Wow, I just realized how long it has been since I have entered anything into this blog. I guess I have been really busy. Hope to write a bit more now that I am taking the DEL Foundations course at the Y as well as continuing to study Flamenco with JoDe Romano. And I Am sure I will have a lot to say about the NDEO conference in Chicago next week. So stay tuned for updates and coming attractions.
Let’s start with the Dance Education Laboratory (DEL)
The DEL Foundations course, is allowing me the luxury to look at my own practice, solidify many of my current teaching methods, and learn some new approaches and techniques that will increase my effectiveness in the classroom. I have always heard such positive feedback about the practical tools and applications that DEL provides.

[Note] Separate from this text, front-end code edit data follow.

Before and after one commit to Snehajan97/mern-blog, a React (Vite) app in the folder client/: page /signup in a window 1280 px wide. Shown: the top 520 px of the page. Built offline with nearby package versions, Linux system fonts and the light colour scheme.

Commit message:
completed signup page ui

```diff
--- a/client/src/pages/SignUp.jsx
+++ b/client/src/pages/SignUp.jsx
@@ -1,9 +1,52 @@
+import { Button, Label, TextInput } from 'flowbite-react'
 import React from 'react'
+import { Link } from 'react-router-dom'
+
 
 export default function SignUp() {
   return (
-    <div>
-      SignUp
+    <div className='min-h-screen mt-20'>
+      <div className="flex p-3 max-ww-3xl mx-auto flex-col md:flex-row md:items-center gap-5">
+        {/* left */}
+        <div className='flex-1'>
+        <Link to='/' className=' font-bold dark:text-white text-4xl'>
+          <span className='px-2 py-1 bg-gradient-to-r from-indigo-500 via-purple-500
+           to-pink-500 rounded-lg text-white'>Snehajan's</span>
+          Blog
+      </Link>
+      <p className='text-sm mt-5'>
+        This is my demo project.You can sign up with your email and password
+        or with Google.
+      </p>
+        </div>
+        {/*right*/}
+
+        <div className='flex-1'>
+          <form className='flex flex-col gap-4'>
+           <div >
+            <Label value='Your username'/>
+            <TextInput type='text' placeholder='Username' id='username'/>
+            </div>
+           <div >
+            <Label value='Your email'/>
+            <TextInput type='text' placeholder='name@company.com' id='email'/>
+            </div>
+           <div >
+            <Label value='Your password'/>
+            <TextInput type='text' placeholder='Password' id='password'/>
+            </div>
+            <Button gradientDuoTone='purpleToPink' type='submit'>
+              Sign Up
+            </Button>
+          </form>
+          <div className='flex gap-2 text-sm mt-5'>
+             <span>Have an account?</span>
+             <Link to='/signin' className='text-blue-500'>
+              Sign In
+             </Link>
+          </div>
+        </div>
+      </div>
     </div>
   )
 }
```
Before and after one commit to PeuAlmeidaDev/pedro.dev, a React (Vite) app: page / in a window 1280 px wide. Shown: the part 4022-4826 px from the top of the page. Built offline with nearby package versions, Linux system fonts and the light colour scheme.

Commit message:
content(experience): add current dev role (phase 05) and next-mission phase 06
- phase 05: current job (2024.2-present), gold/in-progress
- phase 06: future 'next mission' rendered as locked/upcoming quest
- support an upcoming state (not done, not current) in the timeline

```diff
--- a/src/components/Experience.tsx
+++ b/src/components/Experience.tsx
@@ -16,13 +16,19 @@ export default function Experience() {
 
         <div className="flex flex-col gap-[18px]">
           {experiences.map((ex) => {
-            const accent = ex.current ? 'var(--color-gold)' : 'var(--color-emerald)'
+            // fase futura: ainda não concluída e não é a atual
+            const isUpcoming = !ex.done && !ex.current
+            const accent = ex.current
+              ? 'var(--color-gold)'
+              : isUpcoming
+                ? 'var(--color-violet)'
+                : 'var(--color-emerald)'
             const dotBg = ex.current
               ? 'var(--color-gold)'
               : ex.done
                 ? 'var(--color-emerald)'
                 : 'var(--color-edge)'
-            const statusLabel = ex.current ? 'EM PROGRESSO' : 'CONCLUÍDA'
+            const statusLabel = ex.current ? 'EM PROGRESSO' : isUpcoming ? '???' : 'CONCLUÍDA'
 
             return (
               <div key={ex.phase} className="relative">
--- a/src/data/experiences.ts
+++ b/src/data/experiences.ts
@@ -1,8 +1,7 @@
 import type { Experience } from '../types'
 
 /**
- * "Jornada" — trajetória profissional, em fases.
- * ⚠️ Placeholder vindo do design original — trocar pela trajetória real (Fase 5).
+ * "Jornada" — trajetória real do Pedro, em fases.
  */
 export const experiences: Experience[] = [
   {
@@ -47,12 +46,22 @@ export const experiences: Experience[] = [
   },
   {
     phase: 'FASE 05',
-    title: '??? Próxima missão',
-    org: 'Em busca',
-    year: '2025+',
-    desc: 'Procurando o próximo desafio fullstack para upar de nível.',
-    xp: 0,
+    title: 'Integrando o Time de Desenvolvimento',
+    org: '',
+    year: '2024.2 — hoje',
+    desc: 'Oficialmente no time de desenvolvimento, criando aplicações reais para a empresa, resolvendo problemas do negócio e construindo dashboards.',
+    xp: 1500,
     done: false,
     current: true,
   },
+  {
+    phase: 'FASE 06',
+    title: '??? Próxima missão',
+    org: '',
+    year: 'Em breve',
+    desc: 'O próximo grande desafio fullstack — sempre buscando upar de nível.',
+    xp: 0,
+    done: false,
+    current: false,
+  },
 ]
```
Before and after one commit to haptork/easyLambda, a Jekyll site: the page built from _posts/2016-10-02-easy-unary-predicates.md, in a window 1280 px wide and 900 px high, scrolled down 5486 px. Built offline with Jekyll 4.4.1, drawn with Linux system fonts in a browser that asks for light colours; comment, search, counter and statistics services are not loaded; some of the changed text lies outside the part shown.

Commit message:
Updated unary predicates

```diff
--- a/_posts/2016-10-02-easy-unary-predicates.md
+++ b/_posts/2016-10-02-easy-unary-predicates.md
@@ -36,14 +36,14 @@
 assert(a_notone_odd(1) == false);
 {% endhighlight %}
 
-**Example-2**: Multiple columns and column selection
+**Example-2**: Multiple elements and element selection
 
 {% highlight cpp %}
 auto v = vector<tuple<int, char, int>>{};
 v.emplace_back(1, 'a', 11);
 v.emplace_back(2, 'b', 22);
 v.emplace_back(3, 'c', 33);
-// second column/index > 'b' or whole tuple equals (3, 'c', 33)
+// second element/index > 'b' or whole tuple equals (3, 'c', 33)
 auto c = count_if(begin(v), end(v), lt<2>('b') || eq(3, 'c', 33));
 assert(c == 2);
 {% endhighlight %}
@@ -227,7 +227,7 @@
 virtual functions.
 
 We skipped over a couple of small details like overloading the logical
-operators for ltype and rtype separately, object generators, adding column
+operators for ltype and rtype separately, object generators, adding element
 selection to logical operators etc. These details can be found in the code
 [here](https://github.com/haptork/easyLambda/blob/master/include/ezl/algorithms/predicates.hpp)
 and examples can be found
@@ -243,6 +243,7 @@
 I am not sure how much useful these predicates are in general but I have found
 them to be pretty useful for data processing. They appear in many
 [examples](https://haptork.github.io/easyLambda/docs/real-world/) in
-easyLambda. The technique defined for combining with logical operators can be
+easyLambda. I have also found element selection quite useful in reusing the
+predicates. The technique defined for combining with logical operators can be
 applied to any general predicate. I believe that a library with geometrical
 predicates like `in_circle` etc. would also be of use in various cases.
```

Here are some thoughts on my first two weeks in the program.
First week was fun and interesting from the name game right up to the road map of how we got there. I actually really enjoyed making my map and then hearing what others had to say about their maps. It is a truly intriguing group of students from all walks of life and levels of experience with the common desire for and love of dance and movement. What struck me strongly about the evening was the diversity of the people in the room from age, to race, to nationality, to experience, to professions, and to styles of dance backgrounds.
I must admit that I am anticipating that some of the material we will be covering will be redundant to me so I am looking at ways to see with a fresh eye, to find things that I may not have or do in my current practice. I am looking at this experience as a way to see the big picture not just what my practice is or what I can do in my own classroom. I am very interested in seeing what is possible outside of my own practice and what kind of impact the acquisition of new material combined with my experience will have on the field of dance and dance in education.
This led me to thinking about my dance education philosophy. At the center of my philosophy is my belief that dance is essential to the growth of each person’s search for authenticity, as well as each person’s individual expression of “self.” In addition to promoting physical well being dance expands the psyche, encourages social interaction, and promotes thoughtful critical thinking. It also supports the development of each person’s specific voice and his or her unique way of self-expression through movement (something which I got from studying with Erik Hawkins). I believe that promoting the pursuit of this authentic self-expression will produce the next generation of forward thinking dancers, choreographers, and educators and thus enliven the aesthetic elements of dance in performance, research, and education.
I am going to end here for the night and let my philosophy on dance and dance in education have time to sink in and work its way through my thought process. More to come soon. Stay Tuned!